“Once the ‘wound’ has healed and there is pain-free range of motion, there will be a handover from the physio to the bio. Those muscles have atrophied; they have become weaker because they haven’t been used.
“So the biokineticist’s job is to strengthen those muscles to make sure that (a) the injury doesn’t re-occur and (b) also to get the player up-to-speed with his fitness so that he can get back into the match arena.”
Jason certainly knows his stuff, having completed his internship at the Sharks under the guidance of the legendary Jimmy Wright, a man with 30-plus years’ experience in the field in dealing with professional athletes.
Jason: “Yes, Jono, from Jimmy I learnt so much; every time I sat with Jimmy there was something new to take away.

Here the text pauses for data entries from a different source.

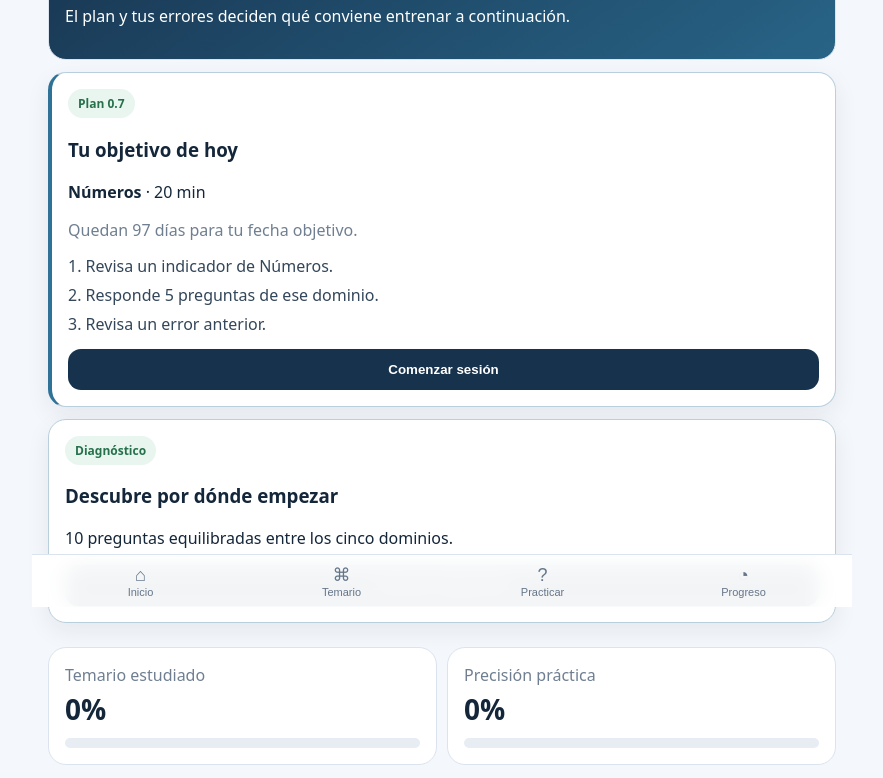
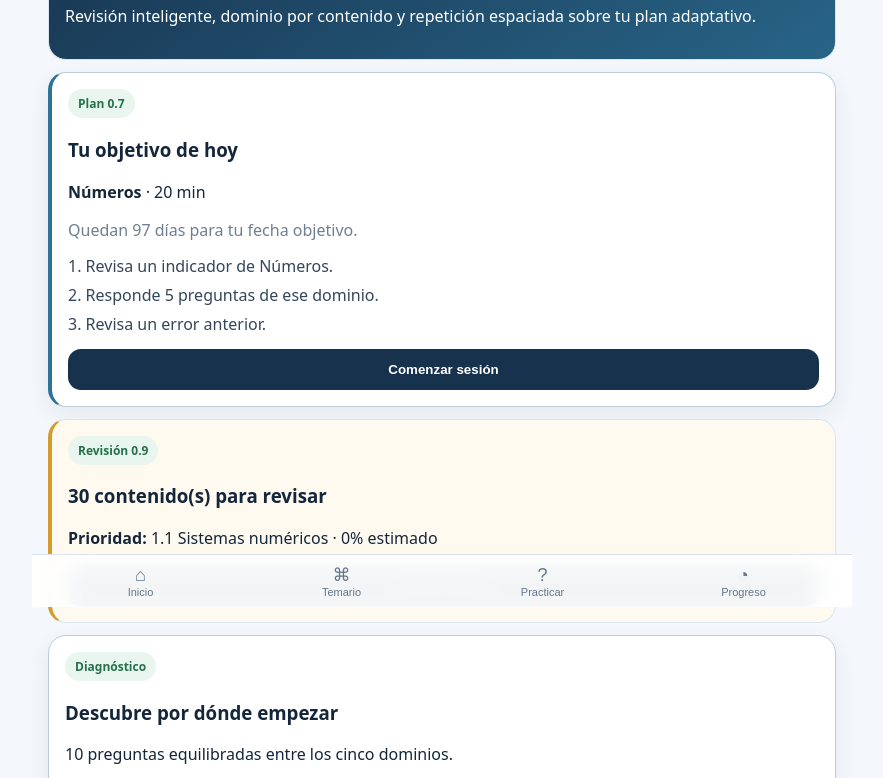
Before and after one commit to Aspidras/profeecep, a plain HTML site: page index.html in a window 1280 px wide. Shown: the part 193-971 px from the top of the page, without its empty margins (198-1081 px from the left). Drawn offline with Linux system fonts and the light colour scheme.

Commit message:
Implement ProfeECEP 0.9 smart review and spaced repetition

```diff
--- a/app.js
+++ b/app.js
@@ -20,7 +20,7 @@ function render(){
  const studyPct=pct(S.done.length,flat.length),priorities=priorityDomains();
  const diagCard=S.diagnosis?'<div class="card"><div class="row"><div><span class="pill">Diagnóstico completado</span><h3>Tu prioridad actual</h3><div class="muted">'+(priorities[0]?priorities[0].name:"—")+'</div></div><button class="btn ghost" onclick="showDiagnosisResult()">Ver resultado</button></div></div>':'<div class="card emphasis"><span class="pill">Diagnóstico</span><h3>Descubre por dónde empezar</h3><p>10 preguntas equilibradas entre los cinco dominios.</p><button class="btn full" onclick="startDiagnosis()">Comenzar diagnóstico</button></div>';
  const continueStudy=S.lastStudy?'<div class="card emphasis"><span class="pill">Centro de estudio</span><h3>Continuar estudiando</h3><p>'+((flat.find(x=>x.id===S.lastStudy)||{}).t||"")+'</p><button class="btn full" onclick="openStudy(\''+S.lastStudy+'\')">Continuar</button></div>':'';
- homeEl.innerHTML='<div class="hero"><span class="pill">ProfeECEP 0.8</span><h1>Tu práctica ahora se adapta a tu rendimiento.</h1><p>El plan y tus errores deciden qué conviene entrenar a continuación.</p></div>'+diagCard+continueStudy+'<div class="grid2"><div class="card"><span class="muted">Temario estudiado</span><strong class="big">'+studyPct+'%</strong><div class="bar"><i style="width:'+studyPct+'%"></i></div></div><div class="card"><span class="muted">Precisión práctica</span><strong class="big">'+pct(S.right,S.total)+'%</strong><div class="bar"><i style="width:'+pct(S.right,S.total)+'%"></i></div></div></div>'+(priorities.length?'<h3>Recomendación de estudio</h3>'+priorities.slice(0,3).map((x,i)=>'<div class="card priority"><div class="row"><div><span class="rank">'+(i+1)+'</span><b>'+x.name+'</b></div><b>'+x.p+'%</b></div><p class="muted">'+(i===0?"Comienza por este dominio.":"Refuérzalo después.")+'</p></div>').join(""):"");
+ homeEl.innerHTML='<div class="hero"><span class="pill">ProfeECEP 0.9</span><h1>Ahora también sabe qué debes repasar y cuándo.</h1><p>Revisión inteligente, dominio por contenido y repetición espaciada sobre tu plan adaptativo.</p></div>'+diagCard+continueStudy+'<div class="grid2"><div class="card"><span class="muted">Temario estudiado</span><strong class="big">'+studyPct+'%</strong><div class="bar"><i style="width:'+studyPct+'%"></i></div></div><div class="card"><span class="muted">Precisión práctica</span><strong class="big">'+pct(S.right,S.total)+'%</strong><div class="bar"><i style="width:'+pct(S.right,S.total)+'%"></i></div></div></div>'+(priorities.length?'<h3>Recomendación de estudio</h3>'+priorities.slice(0,3).map((x,i)=>'<div class="card priority"><div class="row"><div><span class="rank">'+(i+1)+'</span><b>'+x.name+'</b></div><b>'+x.p+'%</b></div><p class="muted">'+(i===0?"Comienza por este dominio.":"Refuérzalo después.")+'</p></div>').join(""):"");
 
  mapEl.innerHTML='<h2>Mapa ECEP 2026</h2><p class="muted">Abre un indicador para estudiarlo o márcalo como revisado.</p>'+D.map((d,di)=>'<div class="domain"><div class="row"><h3>'+d[0]+'</h3><button class="btn ghost" onclick="startQuiz(\''+d[0]+'\',5)">Practicar</button></div>'+d[1].map((s,si)=>'<div class="sub"><b>'+s[0]+'</b>'+s[1].map((t,ii)=>{let id=di+"-"+si+"-"+ii;return '<div class="indicator"><div class="indicatorText" onclick="openStudy(\''+id+'\')"><span class="studyIcon">📚</span><span>'+t+'</span></div><div class="indicatorActions"><button class="mini ghost2" onclick="openStudy(\''+id+'\')">Estudiar</button><button class="mini '+(S.done.includes(id)?"done":"")+'" onclick="toggle(\''+id+'\')">'+(S.done.includes(id)?"✓":"○")+'</button></div></div>'}).join("")+'</div>').join("")+'</div>').join("");
 
@@ -100,3 +100,63 @@ function startAdaptive(){
  Q.forEach(q=>{let w=1+(weak.includes(q.d)?3:0)+(wrong.has(q.id)?5:0)+(S.history.some(h=>h.id===q.id)?0:2);while(w--)pool.push(q)});
  quiz=[];const used=new Set();for(const q of shuffle(pool)){if(!used.has(q.id)){used.add(q.id);quiz.push(q)}if(quiz.length===5)break}pos=0;answers=[];showQ();
 }
+
+function reviewMeta(q){
+ const h=S.history.filter(x=>x.id===q.id);
+ if(!h.length)return{q,attempts:0,correct:0,mastery:0,streak:0,due:true,dueText:"Nueva"};
+ const correct=h.filter(x=>x.ok).length;
+ let streak=0;
+ for(let i=h.length-1;i>=0;i--){if(h[i].ok)streak++;else break}
+ const last=h[h.length-1],interval=last.ok?[1,3,7,14,30][Math.min(streak-1,4)]:0;
+ const dueDate=new Date(last.date+"T12:00:00");dueDate.setDate(dueDate.getDate()+interval);
+ const today=new Date();today.setHours(0,0,0,0);
+ const due=dueDate<=today;
+ const mastery=Math.min(100,Math.round((correct/h.length)*70+Math.min(streak,4)*7.5));
+ const days=Math.max(0,Math.ceil((dueDate-today)/86400000));
+ return{q,attempts:h.length,correct,mastery,streak,due,dueText:due?"Hoy":"En "+days+" día(s)"};
+}
+function reviewQueue(){
+ return Q.map(reviewMeta).sort((a,b)=>(a.due===b.due?a.mastery-b.mastery:(a.due?-1:1)));
+}
+function subMastery(){
+ const names=[...new Set(Q.map(q=>q.i))];
+ return names.map(name=>{
+  const rows=Q.filter(q=>q.i===name).map(reviewMeta);
+  const practiced=rows.filter(x=>x.attempts);
+  const mastery=practiced.length?Math.round(practiced.reduce((s,x)=>s+x.mastery,0)/practiced.length):0;
+  const due=rows.filter(x=>x.due).length;
+  return{name,mastery,due,questions:rows.length,practiced:practiced.length};
+ }).sort((a,b)=>a.mastery-b.mastery);
+}
+function startSmartReview(){
+ mode="practice";
+ const queue=reviewQueue(),selected=[],used=new Set();
+ for(const x of queue){if((x.due||x.mastery<65)&&!used.has(x.q.id)){selected.push(x.q);used.add(x.q.id)}if(selected.length===5)break}
+ if(selected.length<5){for(const x of queue){if(!used.has(x.q.id)){selected.push(x.q);used.add(x.q.id)}if(selected.length===5)break}}
+ quiz=selected;pos=0;answers=[];showQ();
+}
+function injectReview09(){
+ const practice=el("practice"),progress=el("progress"),home=el("home");
+ const queue=reviewQueue(),due=queue.filter(x=>x.due),subs=subMastery(),weak=subs[0],strong=[...subs].sort((a,b)=>b.mastery-a.mastery)[0];
+
+ if(home&&!home.querySelector(".reviewHome09")){
+  const c=document.createElement("div");c.className="card reviewHome09";
+  c.innerHTML='<span class="pill">Revisión 0.9</span><h3>'+due.length+' contenido(s) para revisar</h3><p>'+(weak?'<b>Prioridad:</b> '+weak.name+' · '+weak.mastery+'% estimado':'Empieza a practicar para generar tu cola de revisión.')+'</p><button class="btn full" onclick="startSmartReview()">Revisar ahora</button>';
+  const a=home.querySelector(".adaptiveHome08")||home.querySelector(".plan07");if(a)a.after(c);else home.appendChild(c);
+ }
+
+ if(practice&&!practice.querySelector(".review09")){
+  const c=document.createElement("div");c.className="card review09";
+  c.innerHTML='<span class="pill">Repetición espaciada 0.9</span><h3>Cola inteligente de repaso</h3><p>'+due.length+' de '+Q.length+' preguntas están disponibles para repasar hoy.</p><button class="btn full" onclick="startSmartReview()">Comenzar revisión</button>';
+  practice.prepend(c);
+ }
+
+ if(progress&&!progress.querySelector(".mastery09")){
+  const box=document.createElement("div");box.className="mastery09";
+  box.innerHTML='<h3>Dominio por contenido</h3>'+(weak?'<div class="grid2"><div class="card bad"><span class="muted">Necesita refuerzo</span><b class="masteryTitle">'+weak.name+'</b><strong class="big">'+weak.mastery+'%</strong></div><div class="card good"><span class="muted">Mejor desempeño</span><b class="masteryTitle">'+strong.name+'</b><strong class="big">'+strong.mastery+'%</strong></div></div>':'')+subs.slice(0,8).map(x=>'<div class="card masteryRow"><div class="row"><div><b>'+x.name+'</b><div class="tiny">'+x.practiced+'/'+x.questions+' preguntas practicadas · '+x.due+' para revisar</div></div><b>'+x.mastery+'%</b></div><div class="bar"><i style="width:'+x.mastery+'%"></i></div></div>').join("");
+  const anchor=progress.querySelector(".plan07detail");if(anchor)anchor.after(box);else progress.prepend(box);
+ }
+}
+const render09=render;
+render=function(){render09();setTimeout(injectReview09,0)};
+injectReview09();
```
Also changed, not shown: styles.css.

I was privileged in having that exposure at such a high level and it laid the foundation for my working with schoolboy teams.”
An interesting aside is that Jason is a big fan of athletics; the sports code being a vital component in the physical development of athletes no matter their sports code of choice, that is, their sports code that involves running as a specific skill in the sport.
Jason: “Jono, in many sports codes it’s essentially all about the mechanics of running. And that is where the sport of athletics comes in.
“From a young age, most [KZN10] boys haven’t been taught how to run efficiently, so from a bio-mechanical point of view more emphasis on athletics in the first school term would definitely aid speedwork, fitness and injury prevention, while the benefits of cross-over training into, for example, the rugby, hockey and soccer seasons, to name but three, will go a long way towards minimising needless injuries.”
Jono: Thanks Jason, certainly much food for thought, and in your employers’ case, Maritzburg College is perfectly placed to take advantage of this insight now that an internationally accredited athletics stadium lies literally a hop, step and jump from the school precinct in Princess Margaret Drive.
Roll on the rest of 2019 – and, of course, a bright new start with the year 2020 not far away. KZN10.com can barely wait.